For nearly three years now, SWOP Sacramento has run its safe-house, which can house anywhere from three to six women at a time. DiAngelo estimates that at least 100 women have slept under its roof over the years. The inhabitants come not just from Sacramento, but are also often referred from many miles away—including from Las Vegas, Reno, and the Bay Area—because, as she puts it, “There aren’t enough beds anywhere.”
DiAngelo worries that even providing a safe-house could run afoul of the proposed pandering law and attract unwanted attention in the current political moment. That’s in part because SWOP Sacramento has allowed residents to come and go as they please. “We don’t know where they go when they leave the house,” she says, suggesting that residents could choose to do sex work. Under the pandering law, she says, “That becomes our liability.”
Previously, volunteers from SWOP Sacramento made weekly outings to distribute what DiAngelo calls “hygiene kits,” which include lube and condoms, to street-based sex workers. They also handed out “bad client” lists, which warned sex workers about local clients who might pose a threat of violence, and “Know Your Rights” cards, which detail sex workers’ legal protections if they are stopped by police. The organization often provided food and clothing to sex workers and trafficking victims, setting up a service table at urban tent encampments and taking women to a thrift store to pick out clothes. The group also offered classes on how to stay safe while working on the street. (It’s worth noting that sex worker advocates have argued that SESTA, and the resulting closure of online advertising platforms, will push a growing number of sex workers to turn to more dangerous street-based work.)
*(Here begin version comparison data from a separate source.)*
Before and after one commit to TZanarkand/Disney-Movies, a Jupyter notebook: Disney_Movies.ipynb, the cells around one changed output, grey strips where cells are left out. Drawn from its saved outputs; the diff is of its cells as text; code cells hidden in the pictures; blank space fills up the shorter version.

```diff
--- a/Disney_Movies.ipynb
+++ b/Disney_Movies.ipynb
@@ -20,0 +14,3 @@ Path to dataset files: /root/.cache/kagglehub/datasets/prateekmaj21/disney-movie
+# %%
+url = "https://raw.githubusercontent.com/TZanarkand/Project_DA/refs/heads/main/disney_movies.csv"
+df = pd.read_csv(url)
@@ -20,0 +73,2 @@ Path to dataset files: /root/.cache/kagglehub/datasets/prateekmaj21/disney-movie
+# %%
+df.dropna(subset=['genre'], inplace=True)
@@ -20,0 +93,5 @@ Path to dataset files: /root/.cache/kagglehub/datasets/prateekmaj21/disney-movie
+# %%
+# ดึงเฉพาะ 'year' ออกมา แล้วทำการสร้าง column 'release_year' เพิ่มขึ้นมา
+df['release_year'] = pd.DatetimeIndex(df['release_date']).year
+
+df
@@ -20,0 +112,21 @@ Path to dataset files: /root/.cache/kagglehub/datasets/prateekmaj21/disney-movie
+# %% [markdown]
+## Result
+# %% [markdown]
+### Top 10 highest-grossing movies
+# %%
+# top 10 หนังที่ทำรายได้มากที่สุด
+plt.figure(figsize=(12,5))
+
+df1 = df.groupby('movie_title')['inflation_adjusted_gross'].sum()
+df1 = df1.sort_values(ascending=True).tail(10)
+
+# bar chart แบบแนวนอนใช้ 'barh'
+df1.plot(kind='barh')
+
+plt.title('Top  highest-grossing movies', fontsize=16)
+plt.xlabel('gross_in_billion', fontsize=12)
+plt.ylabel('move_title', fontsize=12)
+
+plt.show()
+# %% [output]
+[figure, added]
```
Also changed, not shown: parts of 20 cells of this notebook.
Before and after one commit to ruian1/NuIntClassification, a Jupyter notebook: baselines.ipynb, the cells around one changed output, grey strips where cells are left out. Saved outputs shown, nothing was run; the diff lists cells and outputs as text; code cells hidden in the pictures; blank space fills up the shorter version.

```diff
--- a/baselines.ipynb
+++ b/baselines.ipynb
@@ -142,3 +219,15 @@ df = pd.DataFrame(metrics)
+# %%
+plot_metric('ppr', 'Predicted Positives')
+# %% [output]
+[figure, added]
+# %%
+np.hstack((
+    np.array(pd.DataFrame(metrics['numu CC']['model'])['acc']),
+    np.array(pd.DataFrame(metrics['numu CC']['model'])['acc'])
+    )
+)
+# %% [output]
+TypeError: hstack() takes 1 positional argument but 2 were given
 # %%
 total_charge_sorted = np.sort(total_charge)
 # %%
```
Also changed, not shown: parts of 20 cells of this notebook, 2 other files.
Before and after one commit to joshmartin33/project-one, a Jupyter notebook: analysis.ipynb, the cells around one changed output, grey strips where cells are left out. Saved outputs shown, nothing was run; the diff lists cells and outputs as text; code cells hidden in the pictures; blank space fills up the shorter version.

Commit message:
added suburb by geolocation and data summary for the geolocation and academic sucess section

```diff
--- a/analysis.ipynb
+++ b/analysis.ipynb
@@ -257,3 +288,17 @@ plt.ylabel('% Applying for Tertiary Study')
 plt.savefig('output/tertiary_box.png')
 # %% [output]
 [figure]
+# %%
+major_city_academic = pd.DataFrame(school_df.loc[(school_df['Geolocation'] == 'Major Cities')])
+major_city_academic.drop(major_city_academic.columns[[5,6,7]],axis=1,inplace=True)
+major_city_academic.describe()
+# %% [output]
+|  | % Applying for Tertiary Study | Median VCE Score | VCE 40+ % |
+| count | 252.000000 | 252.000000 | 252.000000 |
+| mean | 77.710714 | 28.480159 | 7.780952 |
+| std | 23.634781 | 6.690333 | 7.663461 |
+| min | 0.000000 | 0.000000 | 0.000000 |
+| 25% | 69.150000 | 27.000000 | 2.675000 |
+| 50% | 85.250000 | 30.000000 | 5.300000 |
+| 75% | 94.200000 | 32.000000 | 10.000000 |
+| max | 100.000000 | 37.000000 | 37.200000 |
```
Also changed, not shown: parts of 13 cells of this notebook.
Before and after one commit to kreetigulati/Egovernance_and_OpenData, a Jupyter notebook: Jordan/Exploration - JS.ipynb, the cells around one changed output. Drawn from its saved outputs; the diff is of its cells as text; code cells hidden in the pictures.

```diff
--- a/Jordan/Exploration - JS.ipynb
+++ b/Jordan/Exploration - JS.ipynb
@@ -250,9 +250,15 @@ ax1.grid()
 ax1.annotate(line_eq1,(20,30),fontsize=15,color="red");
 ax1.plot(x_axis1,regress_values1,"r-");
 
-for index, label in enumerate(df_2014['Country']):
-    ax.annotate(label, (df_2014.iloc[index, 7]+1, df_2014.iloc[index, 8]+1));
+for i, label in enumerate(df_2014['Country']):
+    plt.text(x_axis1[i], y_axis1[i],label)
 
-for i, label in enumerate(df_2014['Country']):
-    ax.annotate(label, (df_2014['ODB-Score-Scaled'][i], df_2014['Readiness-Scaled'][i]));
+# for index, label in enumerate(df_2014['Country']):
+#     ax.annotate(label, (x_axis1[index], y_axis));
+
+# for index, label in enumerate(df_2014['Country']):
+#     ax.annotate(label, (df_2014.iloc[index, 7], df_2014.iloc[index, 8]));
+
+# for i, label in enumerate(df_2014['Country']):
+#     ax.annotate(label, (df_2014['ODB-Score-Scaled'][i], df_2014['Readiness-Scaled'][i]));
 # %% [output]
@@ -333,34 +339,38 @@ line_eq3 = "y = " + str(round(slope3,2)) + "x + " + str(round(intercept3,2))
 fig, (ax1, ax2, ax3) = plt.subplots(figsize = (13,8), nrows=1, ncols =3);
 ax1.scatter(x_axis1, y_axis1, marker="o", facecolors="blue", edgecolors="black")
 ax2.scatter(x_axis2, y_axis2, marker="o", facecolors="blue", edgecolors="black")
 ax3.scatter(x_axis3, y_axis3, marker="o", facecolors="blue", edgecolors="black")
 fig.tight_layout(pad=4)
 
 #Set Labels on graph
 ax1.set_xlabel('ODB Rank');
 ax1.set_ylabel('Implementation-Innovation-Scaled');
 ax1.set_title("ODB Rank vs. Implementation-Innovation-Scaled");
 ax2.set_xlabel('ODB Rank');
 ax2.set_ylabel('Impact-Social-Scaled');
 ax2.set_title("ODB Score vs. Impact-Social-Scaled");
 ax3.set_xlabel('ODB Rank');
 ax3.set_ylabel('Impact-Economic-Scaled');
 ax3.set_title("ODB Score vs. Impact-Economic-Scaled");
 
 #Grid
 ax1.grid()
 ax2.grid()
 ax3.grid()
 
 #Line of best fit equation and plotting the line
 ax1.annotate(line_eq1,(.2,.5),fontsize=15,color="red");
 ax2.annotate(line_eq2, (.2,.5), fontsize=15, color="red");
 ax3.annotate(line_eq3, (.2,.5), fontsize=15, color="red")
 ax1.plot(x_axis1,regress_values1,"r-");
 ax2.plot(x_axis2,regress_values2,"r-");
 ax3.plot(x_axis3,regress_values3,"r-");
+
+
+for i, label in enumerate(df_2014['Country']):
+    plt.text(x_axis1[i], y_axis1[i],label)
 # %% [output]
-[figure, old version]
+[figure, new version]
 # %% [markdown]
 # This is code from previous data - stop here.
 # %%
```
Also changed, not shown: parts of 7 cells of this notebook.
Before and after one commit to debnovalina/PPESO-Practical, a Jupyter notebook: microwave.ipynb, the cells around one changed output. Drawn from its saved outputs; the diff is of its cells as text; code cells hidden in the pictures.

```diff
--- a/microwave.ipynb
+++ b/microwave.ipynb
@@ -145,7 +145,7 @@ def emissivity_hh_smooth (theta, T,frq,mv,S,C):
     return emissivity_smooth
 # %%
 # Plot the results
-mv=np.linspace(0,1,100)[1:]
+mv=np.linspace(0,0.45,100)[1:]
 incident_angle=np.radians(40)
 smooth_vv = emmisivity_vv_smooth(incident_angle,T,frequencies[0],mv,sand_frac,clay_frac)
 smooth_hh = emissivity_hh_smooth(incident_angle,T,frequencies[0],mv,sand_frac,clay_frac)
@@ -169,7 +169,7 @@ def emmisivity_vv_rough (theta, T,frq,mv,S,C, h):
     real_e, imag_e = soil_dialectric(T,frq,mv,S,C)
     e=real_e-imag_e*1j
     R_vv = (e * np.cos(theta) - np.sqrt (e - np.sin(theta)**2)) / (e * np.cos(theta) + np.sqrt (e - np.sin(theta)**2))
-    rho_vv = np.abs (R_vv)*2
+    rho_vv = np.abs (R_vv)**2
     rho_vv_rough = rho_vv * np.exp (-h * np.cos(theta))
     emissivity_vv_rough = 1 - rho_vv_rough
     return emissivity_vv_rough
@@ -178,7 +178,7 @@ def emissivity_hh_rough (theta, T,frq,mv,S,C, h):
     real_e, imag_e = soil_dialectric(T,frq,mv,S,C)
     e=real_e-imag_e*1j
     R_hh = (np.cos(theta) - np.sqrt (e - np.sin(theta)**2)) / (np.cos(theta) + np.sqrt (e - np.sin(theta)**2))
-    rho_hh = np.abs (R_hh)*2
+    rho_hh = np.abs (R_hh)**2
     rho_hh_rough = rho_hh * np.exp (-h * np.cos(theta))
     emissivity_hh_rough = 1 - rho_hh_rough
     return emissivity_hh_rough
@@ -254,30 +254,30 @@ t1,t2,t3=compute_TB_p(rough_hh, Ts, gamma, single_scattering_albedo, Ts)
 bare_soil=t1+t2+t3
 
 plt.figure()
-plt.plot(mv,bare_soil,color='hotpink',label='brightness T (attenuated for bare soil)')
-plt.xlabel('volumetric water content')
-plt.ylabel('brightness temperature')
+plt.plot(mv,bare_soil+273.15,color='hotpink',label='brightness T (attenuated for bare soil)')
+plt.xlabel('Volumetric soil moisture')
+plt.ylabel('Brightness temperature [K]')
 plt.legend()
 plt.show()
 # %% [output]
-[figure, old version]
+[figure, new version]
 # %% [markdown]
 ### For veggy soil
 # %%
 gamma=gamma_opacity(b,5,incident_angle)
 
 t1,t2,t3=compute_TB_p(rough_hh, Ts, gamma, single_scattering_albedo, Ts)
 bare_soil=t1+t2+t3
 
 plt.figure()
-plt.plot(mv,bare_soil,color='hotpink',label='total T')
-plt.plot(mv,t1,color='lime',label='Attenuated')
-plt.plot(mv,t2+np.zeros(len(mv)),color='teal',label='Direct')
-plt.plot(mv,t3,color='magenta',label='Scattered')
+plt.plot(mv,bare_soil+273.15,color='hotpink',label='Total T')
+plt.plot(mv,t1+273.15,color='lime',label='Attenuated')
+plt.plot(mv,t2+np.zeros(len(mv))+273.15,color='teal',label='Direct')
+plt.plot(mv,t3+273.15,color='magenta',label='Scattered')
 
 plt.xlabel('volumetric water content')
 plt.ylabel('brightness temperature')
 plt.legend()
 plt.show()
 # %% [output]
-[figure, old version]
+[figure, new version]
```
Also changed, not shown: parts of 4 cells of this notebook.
Now these things feel all too risky to DiAngelo, because any one of them could be potentially construed as “arranging, causing, encouraging, inducing... another person to be a prostitute,” as the proposed pandering law puts it.
SWOP Sacramento will continue to offer a range of services, including legal support—but direct outreach has been halted indefinitely. The group announced the news over the weekend via Twitter to an outcry from sex workers and allies. “A lot of people are mad at us for stopping, but I’m mad too. I’m devastated,” says DiAngelo. “I’m a walking sieve—like, I’ll be walking and all of a sudden it’ll hit me and tears will just come streaming down my face,” she says. “And I’ll think, ‘This is real. This is really, real.’ We have people hurting every day and nobody in the outside world even sees it—it’s like we don’t exist.”